Specialized Training:

Healthcare professionals within the network have undergone specialized training programs to identify and manage cases of Ebola. They are equipped with knowledge on infection control, personal protective equipment (PPE) usage, and safe handling of patients. This training ensures that healthcare workers are well-prepared to provide the necessary care while minimizing the risk of transmission.

Personal Protective Equipment (PPE):

Proper usage of PPE is crucial in preventing the transmission of Ebola. The network ensures an adequate supply of PPE, including gowns, masks, gloves, and goggles, in all hospitals. Healthcare workers are trained in the correct donning and doffing procedures to maintain their own safety and that of patients.

Screening and Triage:

The network has implemented screening and triage protocols to identify potential Ebola cases at the earliest. Patients with symptoms such as fever, headache, and body aches are screened for recent travel history to Ebola-affected areas. Suspected cases are immediately isolated and further tested for Ebola to confirm the diagnosis.

Infection Control Measures:

Stringent infection control measures are implemented across all hospitals in the network. These include regular disinfection of surfaces, appropriate waste management, and adherence to hand hygiene protocols. By maintaining a clean and hygienic environment, the risk of cross-contamination is minimized.

Collaboration and Coordination:

Marengo Asia Hospitals collaborates with local and national health authorities to ensure effective surveillance, reporting, and response to Ebola cases. This collaboration enables a coordinated effort in managing the disease and provides access to necessary resources and expertise.

Ebola is a highly contagious and serious illness, but Marengo Asia Hospitals across India is well-prepared to handle cases of this infection. With their expertise in early diagnosis, specialized isolation, comprehensive care, and stringent infection prevention measures, they ensure the safety and well-being of patients, healthcare workers, and the community.

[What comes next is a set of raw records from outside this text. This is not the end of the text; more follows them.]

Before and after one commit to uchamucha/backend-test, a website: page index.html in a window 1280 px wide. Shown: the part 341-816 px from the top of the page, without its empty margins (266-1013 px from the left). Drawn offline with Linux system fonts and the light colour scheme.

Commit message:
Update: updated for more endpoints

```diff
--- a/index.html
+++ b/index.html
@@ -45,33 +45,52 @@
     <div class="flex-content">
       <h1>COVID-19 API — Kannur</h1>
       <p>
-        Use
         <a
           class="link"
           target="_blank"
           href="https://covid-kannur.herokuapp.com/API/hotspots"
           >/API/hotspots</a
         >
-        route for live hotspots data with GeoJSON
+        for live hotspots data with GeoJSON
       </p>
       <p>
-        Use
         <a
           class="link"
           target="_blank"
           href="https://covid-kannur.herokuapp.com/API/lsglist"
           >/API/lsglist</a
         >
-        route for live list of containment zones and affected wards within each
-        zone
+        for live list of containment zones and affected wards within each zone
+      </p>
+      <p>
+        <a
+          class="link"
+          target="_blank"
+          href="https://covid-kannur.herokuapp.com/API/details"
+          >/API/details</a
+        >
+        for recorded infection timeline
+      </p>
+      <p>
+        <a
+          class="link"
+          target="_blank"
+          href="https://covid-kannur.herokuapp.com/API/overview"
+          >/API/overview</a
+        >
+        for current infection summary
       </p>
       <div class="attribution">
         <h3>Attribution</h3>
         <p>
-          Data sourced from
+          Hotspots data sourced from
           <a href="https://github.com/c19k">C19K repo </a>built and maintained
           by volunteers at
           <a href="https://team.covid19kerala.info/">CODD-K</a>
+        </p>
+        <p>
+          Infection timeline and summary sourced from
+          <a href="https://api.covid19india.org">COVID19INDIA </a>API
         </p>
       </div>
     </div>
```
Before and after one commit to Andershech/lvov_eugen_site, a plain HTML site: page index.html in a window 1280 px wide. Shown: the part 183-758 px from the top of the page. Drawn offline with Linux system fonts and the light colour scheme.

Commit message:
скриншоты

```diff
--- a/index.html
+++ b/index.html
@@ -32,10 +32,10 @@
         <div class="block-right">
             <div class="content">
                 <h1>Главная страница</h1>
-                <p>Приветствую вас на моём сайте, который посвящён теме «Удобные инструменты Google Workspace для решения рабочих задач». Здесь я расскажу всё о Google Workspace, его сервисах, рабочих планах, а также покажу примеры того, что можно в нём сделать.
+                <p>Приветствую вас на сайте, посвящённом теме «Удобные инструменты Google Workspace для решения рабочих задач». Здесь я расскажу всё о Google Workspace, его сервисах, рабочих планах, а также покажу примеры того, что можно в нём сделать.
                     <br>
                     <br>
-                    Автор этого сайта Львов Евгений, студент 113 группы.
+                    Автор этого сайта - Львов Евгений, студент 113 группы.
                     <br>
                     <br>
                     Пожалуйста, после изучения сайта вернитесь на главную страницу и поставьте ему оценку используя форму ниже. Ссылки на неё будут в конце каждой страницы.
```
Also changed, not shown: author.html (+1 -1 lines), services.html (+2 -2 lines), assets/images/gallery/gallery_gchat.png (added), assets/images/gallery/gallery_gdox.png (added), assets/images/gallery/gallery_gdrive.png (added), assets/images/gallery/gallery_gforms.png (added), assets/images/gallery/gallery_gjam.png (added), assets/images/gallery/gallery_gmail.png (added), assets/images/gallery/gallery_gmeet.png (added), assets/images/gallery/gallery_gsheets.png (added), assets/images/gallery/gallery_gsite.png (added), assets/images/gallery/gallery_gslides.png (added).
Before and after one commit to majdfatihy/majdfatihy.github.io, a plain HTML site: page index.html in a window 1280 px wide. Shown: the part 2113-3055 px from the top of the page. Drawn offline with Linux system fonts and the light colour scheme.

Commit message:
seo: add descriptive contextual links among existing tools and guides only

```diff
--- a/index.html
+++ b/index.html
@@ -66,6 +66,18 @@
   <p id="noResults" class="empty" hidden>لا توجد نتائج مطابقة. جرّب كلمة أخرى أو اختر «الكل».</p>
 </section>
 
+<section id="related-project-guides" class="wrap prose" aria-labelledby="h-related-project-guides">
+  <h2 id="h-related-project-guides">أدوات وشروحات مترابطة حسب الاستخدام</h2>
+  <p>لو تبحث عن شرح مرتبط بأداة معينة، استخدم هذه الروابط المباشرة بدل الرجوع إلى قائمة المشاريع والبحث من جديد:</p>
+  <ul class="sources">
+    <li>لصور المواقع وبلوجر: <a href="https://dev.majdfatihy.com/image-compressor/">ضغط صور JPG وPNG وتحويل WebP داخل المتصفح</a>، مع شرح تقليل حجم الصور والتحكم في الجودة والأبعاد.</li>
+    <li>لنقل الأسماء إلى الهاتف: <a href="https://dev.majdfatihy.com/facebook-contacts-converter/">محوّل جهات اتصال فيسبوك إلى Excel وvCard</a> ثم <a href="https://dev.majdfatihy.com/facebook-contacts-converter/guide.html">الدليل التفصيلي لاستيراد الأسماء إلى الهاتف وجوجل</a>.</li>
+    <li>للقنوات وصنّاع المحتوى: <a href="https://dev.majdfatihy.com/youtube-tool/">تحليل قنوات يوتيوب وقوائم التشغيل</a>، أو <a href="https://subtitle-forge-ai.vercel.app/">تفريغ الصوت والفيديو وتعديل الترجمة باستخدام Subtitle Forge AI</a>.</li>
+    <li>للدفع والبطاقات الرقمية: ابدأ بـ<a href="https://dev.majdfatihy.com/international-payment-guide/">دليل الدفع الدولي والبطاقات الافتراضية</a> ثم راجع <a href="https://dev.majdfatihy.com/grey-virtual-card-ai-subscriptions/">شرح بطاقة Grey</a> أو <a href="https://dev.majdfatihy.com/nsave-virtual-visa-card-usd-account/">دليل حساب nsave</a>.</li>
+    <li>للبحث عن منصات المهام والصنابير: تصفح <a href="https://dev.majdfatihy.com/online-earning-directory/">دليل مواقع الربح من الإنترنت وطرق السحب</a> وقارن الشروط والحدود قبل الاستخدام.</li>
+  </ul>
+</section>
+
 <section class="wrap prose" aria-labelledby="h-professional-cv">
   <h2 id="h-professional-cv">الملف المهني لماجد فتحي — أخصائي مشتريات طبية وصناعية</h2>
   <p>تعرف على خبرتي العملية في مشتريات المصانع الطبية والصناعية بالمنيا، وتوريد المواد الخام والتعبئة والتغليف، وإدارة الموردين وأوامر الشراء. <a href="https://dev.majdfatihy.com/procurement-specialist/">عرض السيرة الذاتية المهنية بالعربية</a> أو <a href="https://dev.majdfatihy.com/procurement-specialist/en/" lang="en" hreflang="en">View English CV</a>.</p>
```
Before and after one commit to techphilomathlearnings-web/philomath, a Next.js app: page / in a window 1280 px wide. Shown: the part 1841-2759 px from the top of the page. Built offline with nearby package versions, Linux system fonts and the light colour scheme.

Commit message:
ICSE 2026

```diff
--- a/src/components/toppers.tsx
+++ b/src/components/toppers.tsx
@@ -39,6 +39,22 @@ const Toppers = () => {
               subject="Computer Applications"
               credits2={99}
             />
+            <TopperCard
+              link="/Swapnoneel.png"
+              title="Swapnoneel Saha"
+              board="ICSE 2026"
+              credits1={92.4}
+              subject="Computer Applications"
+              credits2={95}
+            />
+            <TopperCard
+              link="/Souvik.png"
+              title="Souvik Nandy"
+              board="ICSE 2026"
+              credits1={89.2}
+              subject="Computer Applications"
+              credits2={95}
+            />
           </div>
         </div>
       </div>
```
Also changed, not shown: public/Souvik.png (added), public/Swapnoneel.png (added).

Through their commitment to compassionate care and public education, the network plays a crucial role in containing the spread of Ebola and providing optimal support to affected individuals.


Contact Us

Marengo CIMS Hospital
Off Science City Road, Sola, Ahmedabad – 380060
Gujarat, INDIA

24×7 Helpline +91 70 69 00 00 00
Phone: 079 4805 1200 or 1008
+91 79 2771 2771 or 72
Fax: +91 79 2771 2770
Mobile: +91 98250 66664 or +91 98250 66668
Ambulance: +91 98244 50000
Email: info@cims.org